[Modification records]
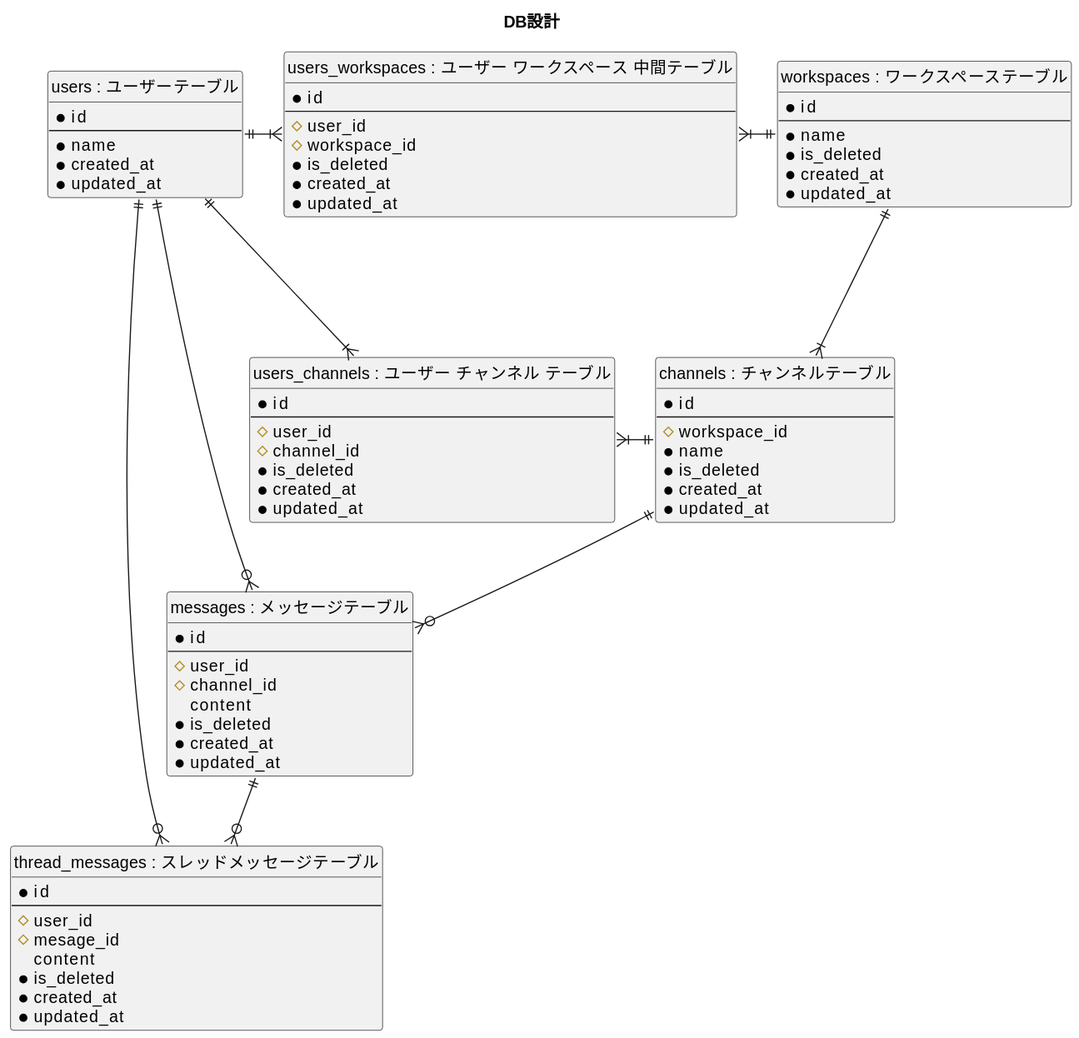
This is RSnHzWhxTB705z/01_データベース設計/02_DBモデリング2/er_diagram.svg from praha-inc/praha-challenge-7, a PlantUML export, as it was before one commit. Its diagram source:
```plantuml
@startuml
hide circle

title DB設計

entity "users : ユーザーテーブル" as users {
  *id
  --
  *name
  *created_at
  *updated_at
}

entity "workspaces : ワークスペーステーブル" as workspaces {
  *id
  --
  *name
  *is_deleted
  *created_at
  *updated_at
}

entity "users_workspaces : ユーザー ワークスペース 中間テーブル" as users_workspaces {
  *id
  --
  #user_id
  #workspace_id
  *is_deleted
  *created_at
  *updated_at
}

entity "channels : チャンネルテーブル" as channels {
  *id
  --
  #workspace_id
  *name
  *is_deleted
  *created_at
  *updated_at
}

entity "users_channels : ユーザー チャンネル テーブル" as users_channels {
  *id
  --
  #user_id
  #channel_id
  *is_deleted
  *created_at
  *updated_at
}

entity "messages : メッセージテーブル" as messages {
  *id
  --
  #user_id
  #channel_id
  content
  *is_deleted
  *created_at
  *updated_at
}

entity "thread_messages : スレッドメッセージテーブル" as thread_messages {
  *id
  --
  #user_id
  #mesage_id
  content
  *is_deleted
  *created_at
  *updated_at
}

users ||-r-|{ users_workspaces
workspaces ||-l-|{ users_workspaces
workspaces ||--d-|{ channels

users ||--d-|{ users_channels
channels ||-l-|{ users_channels

users ||--o{ messages
channels ||-d-o{ messages

users ||--o{ thread_messages
messages ||-d-o{ thread_messages
@enduml
```
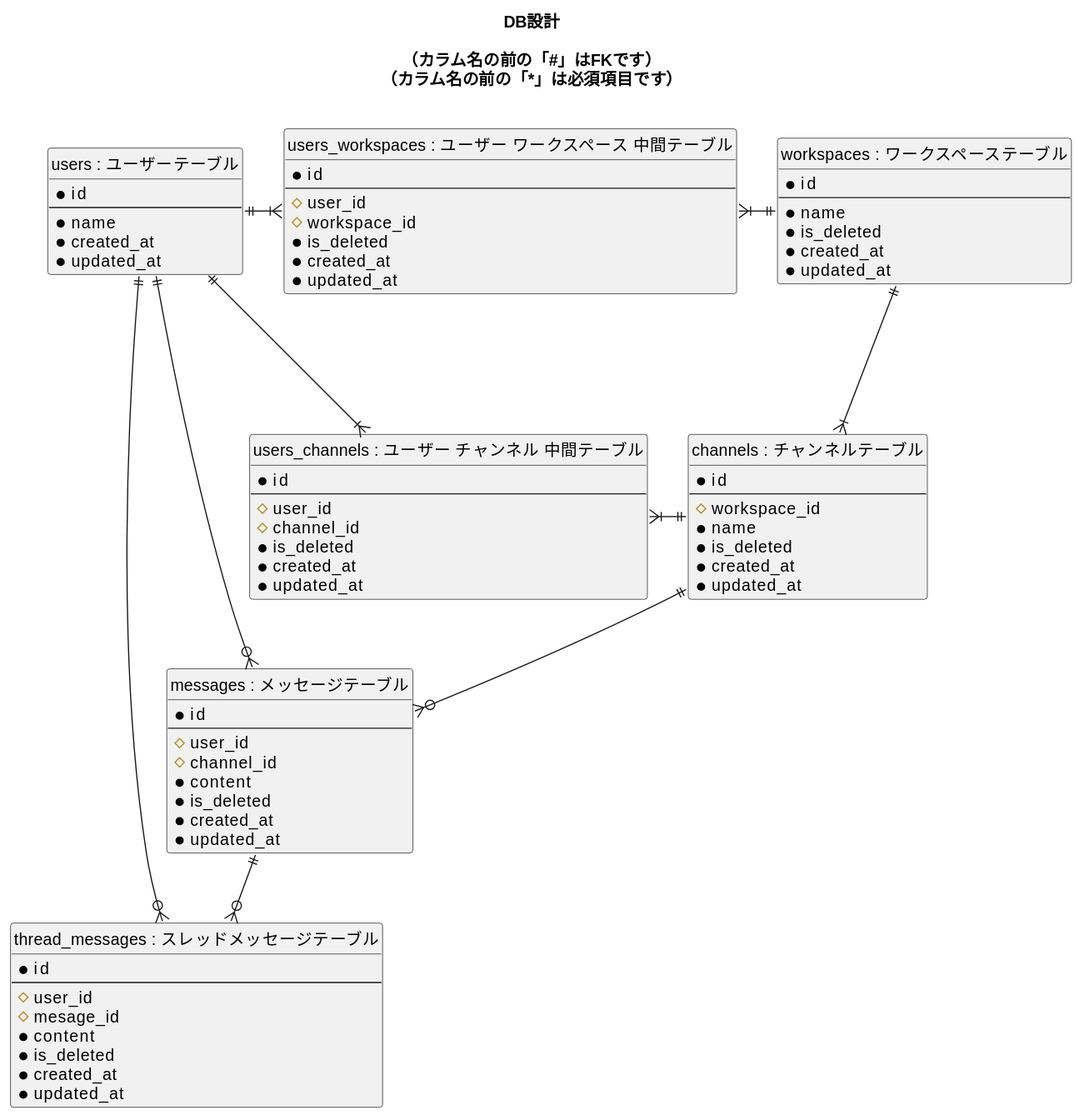
After the commit.

Diff of the diagram source:
```diff
@@ -1,7 +1,15 @@
 @startuml
+
+
 hide circle
 
-title DB設計
+title
+DB設計
+
+（カラム名の前の「#」はFKです）
+（カラム名の前の「*」は必須項目です）
+
+endtitle
 
 entity "users : ユーザーテーブル" as users {
   *id
@@ -40,7 +48,7 @@
   *updated_at
 }
 
-entity "users_channels : ユーザー チャンネル テーブル" as users_channels {
+entity "users_channels : ユーザー チャンネル 中間テーブル" as users_channels {
   *id
   --
   #user_id
@@ -55,7 +63,7 @@
   --
   #user_id
   #channel_id
-  content
+  *content
   *is_deleted
   *created_at
   *updated_at
@@ -66,7 +74,7 @@
   --
   #user_id
   #mesage_id
-  content
+  *content
   *is_deleted
   *created_at
   *updated_at
```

| TRY IT |
Pick from the records each line that contains the word "ユーザーテーブル" and show it.

| YOUR RESPONSE |
entity "users : ユーザーテーブル" as users {
 entity "users : ユーザーテーブル" as users {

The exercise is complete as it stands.